This week’s noteworthy reads run the full gamut of good to ugly when it comes to leading people. With stories from one CEO who gets to know his employees personally to another who pours over screenshots from his employee monitoring system, this week’s collection highlights the remarkable range of tactics leaders believe are most effective for leading teams.

The CEO who works for you

Gary Vaynerchuck (@GaryVee) has built his business on the foundation of authenticity. In the early days of social media, he built fame for the personalized approach he advocated in building the wine business he ran at the time. Twenty years later, authenticity is still the hallmark of Gary’s approach to running his business. In this short video, he makes the case that CEOs should spend most of their time focusing on their people.

Leaders who win, he says, realize they work for their employees – not the other way around.

If you want to keep your best employees, watch this

The CEO who watches you 

In stark contrast with the approach advocated above comes this article from the BBC’s Lora Jones (@LoraElwen) whose profile of a business owner’s use of employee monitoring software paints a remarkable picture.

“By looking at screenshots and how much time everyone is taking on certain tasks, I know if they’re following procedures,” says Shibu Philip, the subject of the article. “And, if they’re doing better than I expected, I also study the photos and ask them to share that knowledge with the rest of the team so we can all improve.”

‘I monitor my staff with software that takes screenshots’

We will be reaching out to Mr. Philip next week with an offer of our services.

Productivity zappers even Mr. P’s camera won’t see 

Our third read for the week also comes from the BBC, and it’s an important read for anyone who is managing a team of employees working from home.  It highlights issues unique to working from home that saps the energy and productivity of many workers – the sheer discomfort of working from a space that’s not meant to be occupied for endless hours while tapping away on a laptop.

Sam Proffitt and Francesca Gillett (@Fran_Gillett) detail in their article Why I Hate Working From Home the uncomfortable reality of a variety of workers, who retreat to their beds to safeguard confidential client information from roommates and jostle with their spouse for a spot at the one small table in the apartment.

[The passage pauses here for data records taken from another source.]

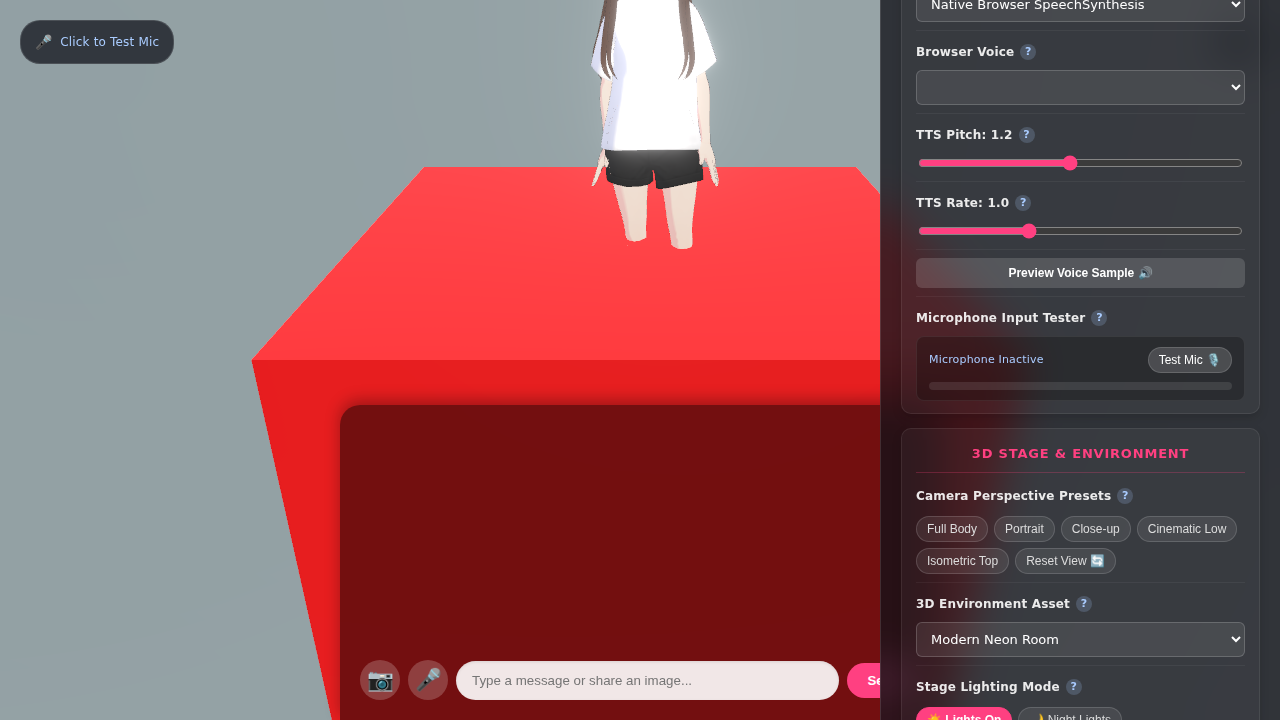
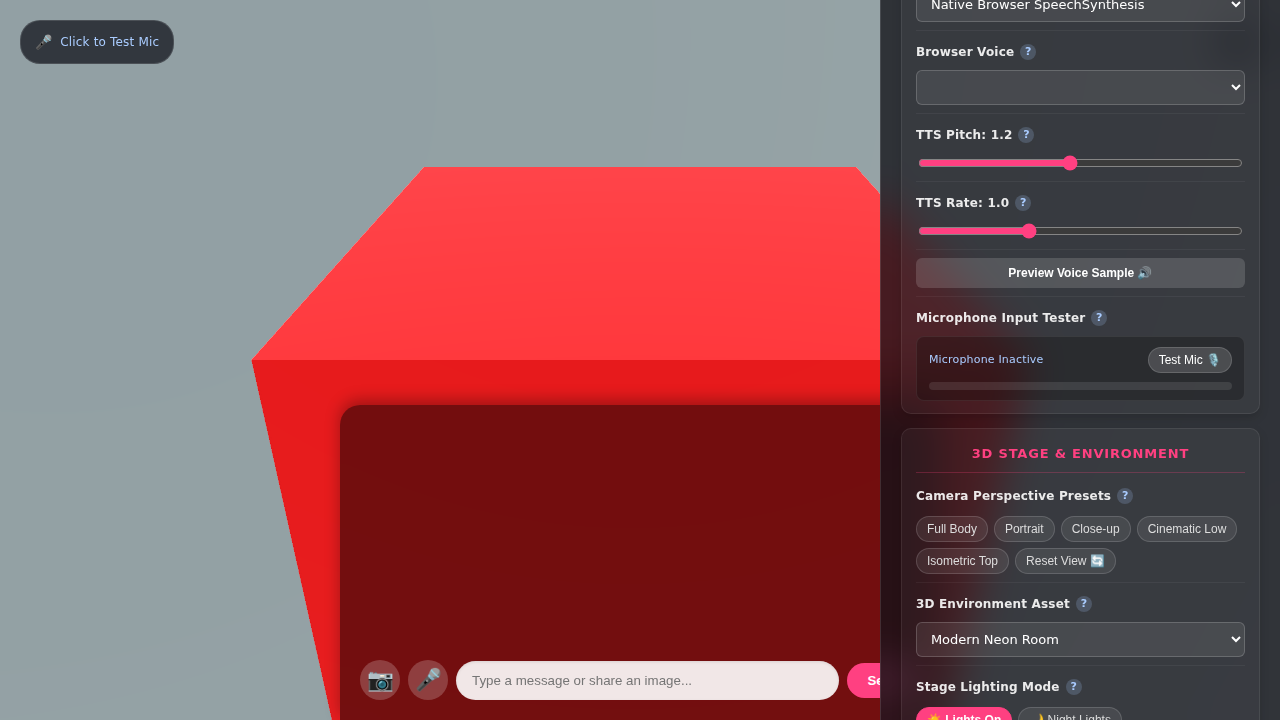
feat: v0.39.0 - Visual Drop Flash Ripple & Environment Camera Showcase
Added animated fullscreen radial drop flash overlay (.drop-success-flash) on successful drop ingestion of .vrm, .glb, and image files in App.jsx/App.css. Implemented automated camera showcase transition upon 3D environment loading and updated all documentation.

diff --git a/client/src/App.jsx b/client/src/App.jsx
@@ -49,8 +49,14 @@ function App() {
 
   // Drag-and-Drop and Toast State
   const [isDraggingFile, setIsDraggingFile] = useState(false);
+  const [dropFlash, setDropFlash] = useState(false);
   const [toastMessage, setToastMessage] = useState(null);
   const dragCounterRef = useRef(0);
+
+  const triggerDropFlash = () => {
+    setDropFlash(true);
+    setTimeout(() => setDropFlash(false), 700);
+  };
 
   const showToast = (msg, duration = 3000) => {
     setToastMessage(msg);
@@ -528,6 +534,7 @@ You can spawn visual particles using [effect:sparkle] and clear them with [effec
         size: (file.size / 1024).toFixed(0) + ' KB',
         type: file.type.split('/')[1]?.toUpperCase() || 'IMAGE'
       });
+      triggerDropFlash();
       // Suggest default question prompt if field is blank
       setInput(prev => prev.trim() ? prev : "What do you see in this picture?");
       showToast(`📷 ${file.name} attached! Hit Send to analyze.`);
@@ -567,6 +574,7 @@ You can spawn visual particles using [effect:sparkle] and clear them with [effec
         setCustomAvatarMeta(meta);
         setHasCustomAvatar(true);
         setAvatarMode('custom');
+        triggerDropFlash();
 
         // Celebratory stage effects and greeting
         setCurrentAnimation('wave');
@@ -588,6 +596,11 @@ You can spawn visual particles using [effect:sparkle] and clear them with [effec
       try {
         const envUrl = URL.createObjectURL(file);
         setEnvironmentFile(envUrl);
+        triggerDropFlash();
+
+        // Smooth camera showcase transition when switching environment
+        cameraControlRef.current?.setLookAt(1.2, 1.8, 3.2, 0, 1.0, 0, true);
+
         showToast(`🌐 Custom 3D environment "${file.name}" loaded!`);
       } catch (err) {
         console.error("Drop GLB error:", err);
@@ -841,6 +854,9 @@ You can spawn visual particles using [effect:sparkle] and clear them with [effec
 
   return (
     <div style={{ width: '100vw', height: '100vh', position: 'relative', background: '#222', overflow: 'hidden' }}>
+
+      {/* Fullscreen Success Drop Ripple Flash */}
+      {dropFlash && <div className="drop-success-flash" />}
 
       {/* Drag & Drop Visual HUD Overlay */}
       {isDraggingFile && (

diff --git a/client/src/App.css b/client/src/App.css
@@ -553,6 +553,30 @@
   transform: scale(1.2);
 }
 
+/* Fullscreen Success Drop Ripple Flash Overlay */
+.drop-success-flash {
+  position: absolute;
+  top: 0;
+  left: 0;
+  width: 100vw;
+  height: 100vh;
+  pointer-events: none;
+  z-index: 95;
+  background: radial-gradient(circle, rgba(0, 210, 255, 0.3) 0%, rgba(255, 64, 129, 0.15) 50%, transparent 80%);
+  animation: flash-ripple 0.7s cubic-bezier(0.1, 0.8, 0.2, 1) forwards;
+}
+
+@keyframes flash-ripple {
+  0% {
+    opacity: 0.85;
+    transform: scale(0.9);
+  }
+  100% {
+    opacity: 0;
+    transform: scale(1.15);
+  }
+}
+
 /* Full Viewport Drag and Drop Overlay */
 .drop-overlay {
   position: absolute;

diff --git a/HANDOFF.md b/HANDOFF.md
@@ -1,6 +1,9 @@
-# Session Handoff - v0.38.1
+# Session Handoff - v0.39.0
 
 ## Completed Work in this Session
+- **Phase 51: Visual Drop Flash Ripple & Environment Camera Showcase**:
+  - Implemented `.drop-success-flash` fullscreen radial ripple animation in `App.jsx` and `App.css` triggered on successful drop of `.vrm`, `.glb`, or image files.
+  - Added programmatic camera showcase transition (`setLookAt(1.2, 1.8, 3.2, 0, 1.0, 0, true)`) when dropping new 3D environment models.
 - **UI Category Harmonization & Component Hygiene (v0.38.1)**:
   - Cleaned up category grouping in `App.jsx`: relocated all 3D lighting, bloom, shadow, and color controls directly inside "3D Stage & Environment".
   - Moved `isHovered` state hook declaration to the top of `Character.jsx` adhering to idiomatic React hook order.

diff --git a/CHANGELOG.md b/CHANGELOG.md
@@ -1,5 +1,10 @@
 # CHANGELOG
 
+## [0.39.0] - Visual Drop Flash Ripple & Environment Camera Showcase
+### Added
+- Added fullscreen visual ripple flash overlay (`.drop-success-flash`) triggered upon successful drop and validation of `.vrm`, `.glb`, or image files in `App.jsx` and `App.css`.
+- Added smooth cinematic camera showcase transition (`setLookAt(1.2, 1.8, 3.2, 0, 1.0, 0, true)`) when a new 3D environment model is dropped onto the viewport.
+
 ## [0.38.1] - UI Category Harmonization & Component Hygiene
 ### Fixed
 - Relocated lighting and postprocessing controls (`Bloom Glow Intensity`, `Ambient Light Brightness`, `Key Light Color`, `Shadow Quality`) from Account & Session into 3D Stage & Environment in `App.jsx`.

diff --git a/ROADMAP.md b/ROADMAP.md
@@ -43,4 +43,5 @@
 - [x] Phase 48: Avatar Hover Cursor & Attentive Gaze Tracking.
 - [x] Phase 49: Multimodal Drag-and-Drop Auto-Prompt & Attachment Badges.
 - [x] Phase 50: Celebratory Avatar Materialization Stage Burst.
-- [ ] Phase 51: Dynamic Ambient Soundscapes & Atmospheric Audio.
+- [x] Phase 51: Visual Drop Flash Ripple & Environment Camera Showcase.
+- [ ] Phase 52: Dynamic Ambient Soundscapes & Atmospheric Audio.

diff --git a/TODO.md b/TODO.md
@@ -41,4 +41,5 @@
 - [x] Avatar hover cursor styling and attentive gaze tracking responsiveness.
 - [x] Multimodal drag-and-drop auto-prompt population and attachment metadata badges.
 - [x] Celebratory avatar materialization stage burst and greeting response.
+- [x] Fullscreen visual drop flash ripple and environment camera showcase.
 - [ ] Atmospheric audio / spatial ambient soundscape generator.

diff --git a/VERSION.md b/VERSION.md
@@ -1,1 +1,1 @@
-0.38.1
+0.39.0
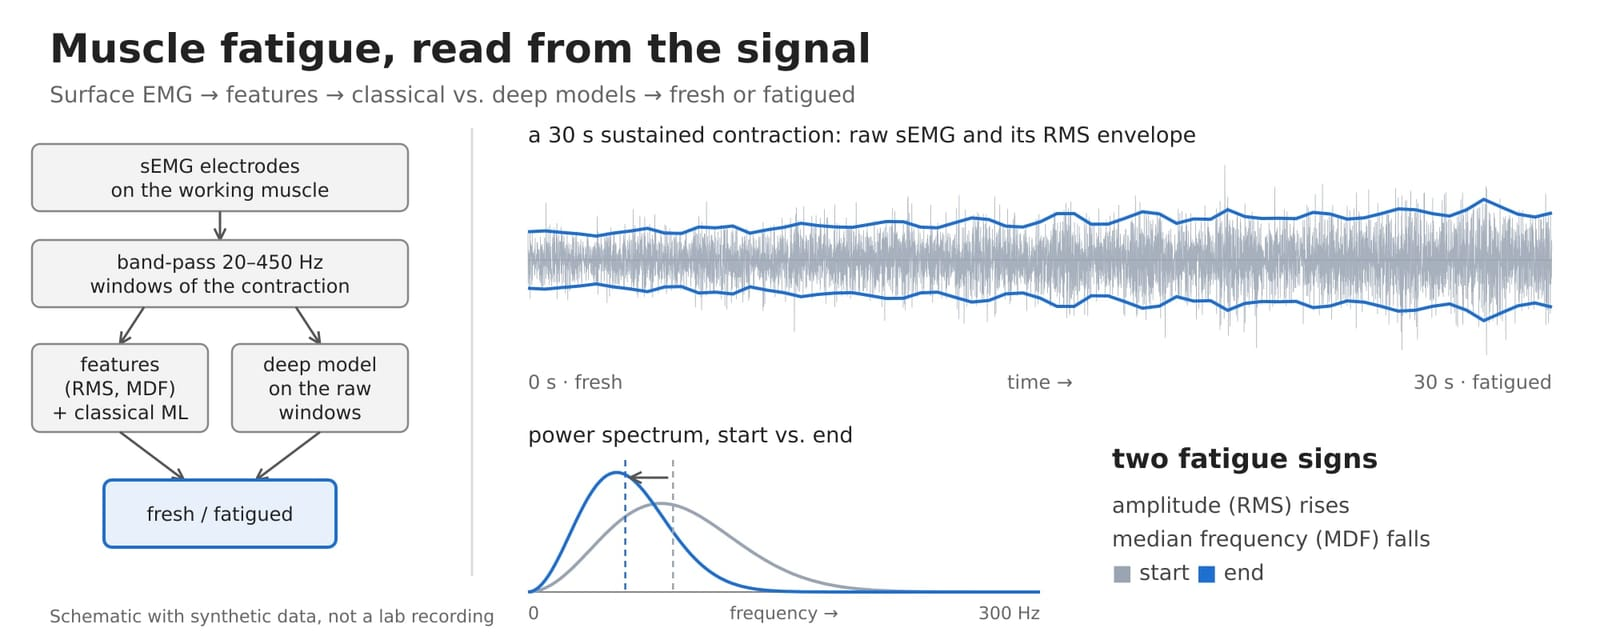
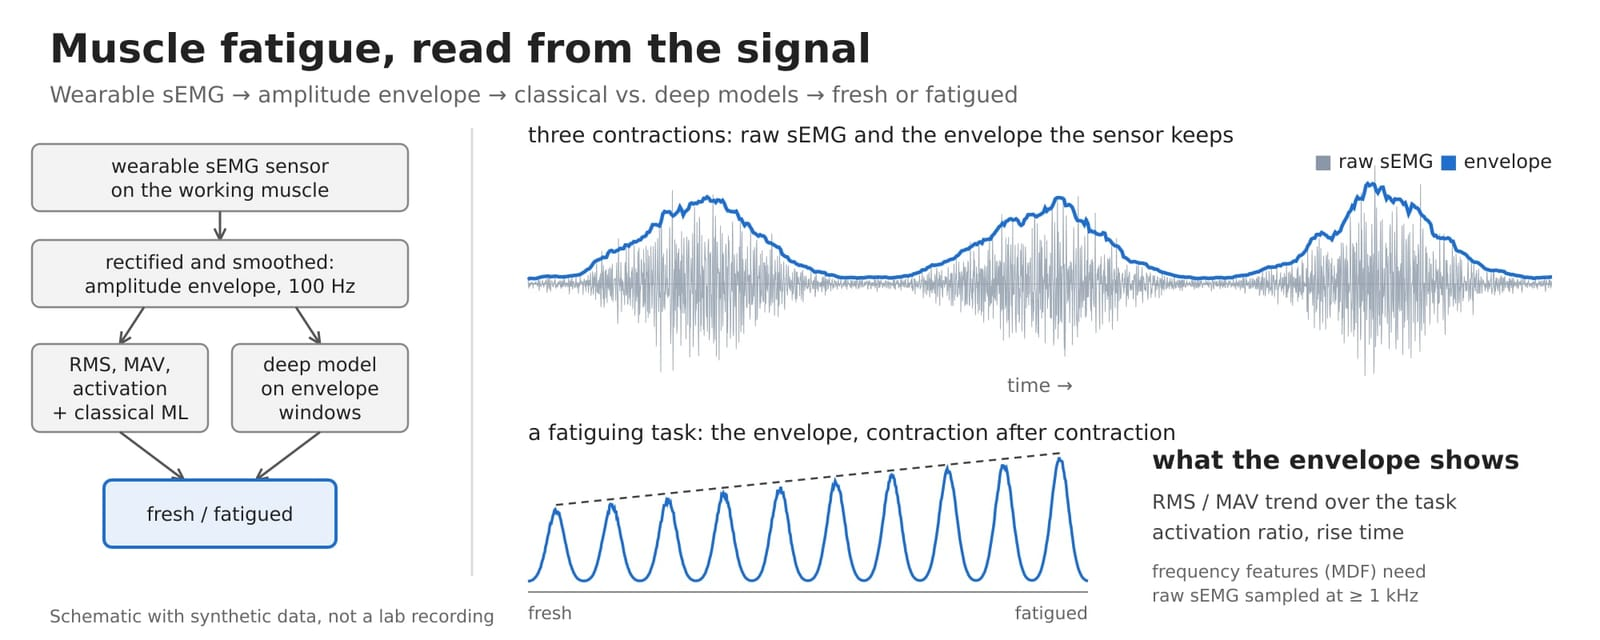
Biomedical AI: redraw the sEMG figure around the amplitude envelope
The lab's wearable sensor keeps a 100 Hz amplitude envelope, not raw sEMG, so
median-frequency features cannot be computed from it. The schematic now
shows that set-up: raw sEMG with the envelope the sensor keeps, and the
envelope over a fatiguing task, read through amplitude features (RMS, MAV,
activation). It notes that frequency features need raw sEMG at 1 kHz or
more. The card text and alt text follow. Still synthetic data, labelled so.

Claude-Session: https://claude.ai/code/session_01MQT9wbX2Pbf3cQZ1SxSi9s

diff --git a/src/content/research/biomedical-ai/en.md b/src/content/research/biomedical-ai/en.md
@@ -14,8 +14,8 @@ showcase:
     href: "https://github.com/brian10420/EchoMind-Mamba-VA-SER"
   - title: "Muscle fatigue from surface EMG"
     image: ./semg-fatigue.jpg
-    alt: "Schematic of muscle-fatigue detection. Surface EMG electrodes, a 20 to 450 Hz band-pass filter, then either RMS and median-frequency features with classical machine learning or a deep model on the raw windows, ending in fresh or fatigued. Beside it, a 30-second contraction whose RMS envelope slowly grows, and two power spectra whose median frequency moves lower from start to end."
-    text: "As a muscle tires during a sustained contraction, its EMG grows larger and its median frequency falls. We compare classical features with deep models for detecting fatigue. The figure is a schematic drawn from synthetic data."
+    alt: "Schematic of muscle-fatigue detection. A wearable sEMG sensor keeps the rectified and smoothed amplitude envelope at 100 Hz; then either RMS, MAV and activation features with classical machine learning, or a deep model on envelope windows, decides fresh or fatigued. Beside it, three contractions of raw sEMG with the envelope traced over them, and the envelope of a fatiguing task whose peaks climb from one contraction to the next."
+    text: "A wearable sensor records the amplitude envelope of the muscle signal, and fatigue shows up in how that amplitude changes over a task. We compare classical features with deep models for detecting it. The figure is a schematic drawn from synthetic data."
     href: "https://hdl.handle.net/11296/yt5d6s"
 ---
 

diff --git a/src/content/research/biomedical-ai/zh.md b/src/content/research/biomedical-ai/zh.md
@@ -14,8 +14,8 @@ showcase:
     href: "https://github.com/brian10420/EchoMind-Mamba-VA-SER"
   - title: "以表面肌電訊號偵測肌肉疲勞"
     image: ./semg-fatigue.jpg
-    alt: "肌肉疲勞偵測示意圖。表面肌電電極、20 到 450 Hz 帶通濾波，接著分成兩路：RMS 與中位頻率特徵加傳統機器學習，或直接以深度模型處理原始視窗，最後判斷是否疲勞。右側是 30 秒持續出力的訊號，RMS 包絡逐漸變大，以及開始與結束時的功率頻譜，中位頻率往低頻移動。"
-    text: "持續出力時，肌肉疲勞會讓肌電訊號振幅變大、中位頻率下降。我們比較傳統特徵方法與深度學習模型的偵測效果。此圖為示意圖，以合成資料繪製。"
+    alt: "肌肉疲勞偵測示意圖。穿戴式肌電感測器存下整流、平滑後的 100 Hz 振幅包絡，接著分成兩路：RMS、MAV 與活化比例等特徵加傳統機器學習，或以深度模型處理包絡視窗，最後判斷是否疲勞。右側是三次收縮的原始肌電訊號與其包絡，以及疲勞任務中包絡峰值一次比一次高。"
+    text: "穿戴式感測器記錄肌肉訊號的振幅包絡，疲勞會反映在任務中振幅的變化。我們比較傳統特徵方法與深度學習模型的偵測效果。此圖為示意圖，以合成資料繪製。"
     href: "https://hdl.handle.net/11296/yt5d6s"
 ---
 
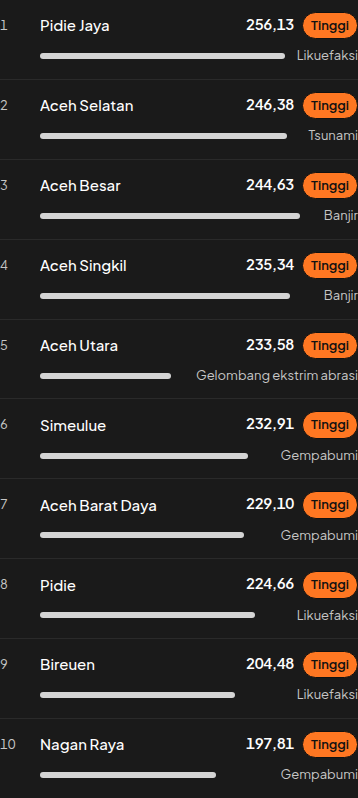
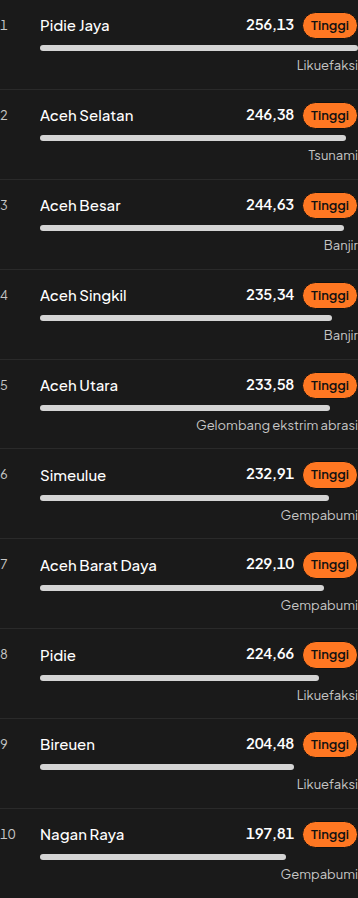
FE-67: give every IRBI bar the full row width
The hazard label sits under the bar, so the track is the row width
and the fill stays irb_2025 / max.

diff --git a/src/lib/fe-67-visual-2.test.ts b/src/lib/fe-67-visual-2.test.ts
@@ -156,6 +156,22 @@ describe("FE-67 visual-2", () => {
     assert.doesNotMatch(bars, /--chart-bar/);
   });
 
+  it("gives every IRBI bar the full row, with the hazard label underneath", () => {
+    const ladder = read("src/components/beranda/RisikoLadder.tsx");
+    const row = ladder.slice(
+      ladder.indexOf("function BarisKab"),
+      ladder.indexOf("export function RisikoLadder"),
+    );
+    assert.match(row, /kab\.irb_2025 \/ maks/);
+    assert.match(row, /col-start-2 col-end-4 min-w-0/);
+    assert.match(row, /mt-1 text-right text-\[var\(--text-dim\)\]/);
+    assert.match(row, /grid-cols-\[1\.75rem_1fr_auto\]/);
+    assert.doesNotMatch(row, /flex items-center gap-3/);
+    assert.doesNotMatch(row, /whitespace-nowrap|shrink-0/);
+    const between = row.slice(row.indexOf("<Bar"), row.indexOf("dariSlug"));
+    assert.doesNotMatch(between, /flex/);
+  });
+
   it("lays the red number band on one shared baseline", () => {
     const css = read("src/app/globals.css");
     const darkAt = css.indexOf('html[data-theme="dark"]');

diff --git a/src/components/beranda/RisikoLadder.tsx b/src/components/beranda/RisikoLadder.tsx
@@ -52,17 +52,15 @@ function BarisKab({
         </span>
       </span>
 
-      <span className="col-start-2 col-end-4 flex items-center gap-3">
+      <div className="col-start-2 col-end-4 min-w-0">
         <Bar
           ratio={maks > 0 ? kab.irb_2025 / maks : 0}
           className={kelasRisikoBar(kab.kelas_risiko)}
         />
-        <span
-          className={cn("shrink-0 whitespace-nowrap text-[var(--text-dim)]", TYPE_FLOOR_CLASS)}
-        >
+        <p className={cn("mt-1 text-right text-[var(--text-dim)]", TYPE_FLOOR_CLASS)}>
           {dariSlug(kab.ancaman_tertinggi, locale)}
-        </span>
-      </span>
+        </p>
+      </div>
     </li>
   );
 }

diff --git a/docs/pengembangan/jurnal/FE-67.md b/docs/pengembangan/jurnal/FE-67.md
@@ -58,6 +58,7 @@ Tangkapan:
 - `fe-67/chart-irbi-1440-gelap.png`
 - `fe-67/chart-irbi-390-terang.png`
 - `fe-67/chart-irbi-390-gelap.png`
+- `fe-67/chart-irbi-1440-terang-semua.png`
 
 Pita 1440 terang dan gelap, 390 terang dan gelap, serta varian kabupaten: latar `rgb(200, 16, 46)`, angka putih satu garis dasar (selisih 0px), catatan selisih 1px. Sparkline lima, Hilang tanpa svg. Batang kabupaten 23 baris satu warna: `#c8102e` terang, `#f25563` gelap. Peringkat IRBI tinta netral (`#111111` terang, `#d4d4d4` gelap); chip oranye/emas/hijau tetap.
 
@@ -77,7 +78,7 @@ Pita 1440 terang dan gelap, 390 terang dan gelap, serta varian kabupaten: latar 
 
 Pita angka menjadi permukaan merek: `--band-bg` `#c8102e` di terang dan gelap, teks `#ffffff` (5,88:1), label dan catatan `rgba(255,255,255,.85)` (komposit sekitar 4,53:1). Pembatas ubin `bg-white/20`. Garis atas tinta diganti `--band-rule` `#8e1224`. Label memakai kotak dua baris (`line-height: 1.25`, tinggi `calc(2 * 1.25 * var(--type-floor))`) supaya enam angka duduk di satu garis dasar. `leading-*` tidak dipakai karena `twMerge` menghapusnya di samping `text-[0.8125rem]`. Satuan dan awalan `Rp` rata dasar dengan angka dan memakai putih penuh, karena opasitas 65–70% jatuh di bawah 4,5:1. Catatan 13px di baris bawah, kotak tiga baris, rata atas. Di 390 kisi tetap 2 kolom dan ubin lebar merentang 2 kolom. Sparkline mengikuti `--band-fg` (putih), segmen putus tetap opasitas 0,55. Grafik batang 19 tahun tidak diubah.
 
-Batang kabupaten memakai `--chart-bar`: `#c8102e` di terang (5,88:1 di putih). Di gelap `#c8102e` hanya 2,96:1 pada `--bg-raised` `#1a1a1a`, jadi token gelap adalah `#f25563` (5,18:1 di sana, 5,90:1 di `--chart-surface` `#0a0a0a`). Peringkat IRBI memakai `--chart-bar-neutral`: `#111111` di terang (18,88:1 di putih) dan `#d4d4d4` di gelap (11,74:1 di `#1a1a1a`). Chip kelas IRBI, label ancaman, dan pil ringkasan tetap.
+Batang kabupaten memakai `--chart-bar`: `#c8102e` di terang (5,88:1 di putih). Di gelap `#c8102e` hanya 2,96:1 pada `--bg-raised` `#1a1a1a`, jadi token gelap adalah `#f25563` (5,18:1 di sana, 5,90:1 di `--chart-surface` `#0a0a0a`). Peringkat IRBI memakai `--chart-bar-neutral`: `#111111` di terang (18,88:1 di putih) dan `#d4d4d4` di gelap (11,74:1 di `#1a1a1a`). Batang selebar isi baris (kolom nama sampai tepi kanan chip), isi `irb_2025 / maks`, label ancaman di bawah rata kanan. Chip kelas IRBI, label ancaman, dan pil ringkasan tetap.
 
 ## Keputusan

For leaders needing some guidance on helping to improve the comfort (as well as the health and productivity!) of employees still working from home, please take a look at our article from last week, in which our founder, Stefan Wissenbach (@swissenbach) shared the details of the Work From Home package he created for our team.